* [INPUT MATERIAL]:

+++++

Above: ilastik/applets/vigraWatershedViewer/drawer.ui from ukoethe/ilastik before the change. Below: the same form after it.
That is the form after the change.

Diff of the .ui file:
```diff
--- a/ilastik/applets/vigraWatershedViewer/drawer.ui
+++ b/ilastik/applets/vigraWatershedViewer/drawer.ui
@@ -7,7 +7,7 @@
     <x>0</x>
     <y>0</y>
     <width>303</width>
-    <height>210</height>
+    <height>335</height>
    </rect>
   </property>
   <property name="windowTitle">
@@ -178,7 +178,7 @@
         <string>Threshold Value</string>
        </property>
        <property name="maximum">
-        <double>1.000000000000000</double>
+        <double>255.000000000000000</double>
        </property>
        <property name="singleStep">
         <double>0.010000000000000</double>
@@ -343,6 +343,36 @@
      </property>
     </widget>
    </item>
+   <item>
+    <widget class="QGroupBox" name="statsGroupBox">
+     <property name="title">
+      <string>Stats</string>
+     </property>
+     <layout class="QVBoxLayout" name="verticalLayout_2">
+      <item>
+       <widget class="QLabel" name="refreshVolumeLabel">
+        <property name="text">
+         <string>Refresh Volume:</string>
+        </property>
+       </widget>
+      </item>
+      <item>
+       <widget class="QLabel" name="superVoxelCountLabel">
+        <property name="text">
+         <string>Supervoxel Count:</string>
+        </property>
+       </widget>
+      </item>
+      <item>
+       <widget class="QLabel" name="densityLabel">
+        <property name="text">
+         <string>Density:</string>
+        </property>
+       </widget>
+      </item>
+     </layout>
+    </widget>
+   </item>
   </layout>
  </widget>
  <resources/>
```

+++++

* [WORK REQUEST]: Across the entries above, work out how many lines hold "string". The answer is that number alone.

* [RESULT FOR THIS EXERCISE]: 5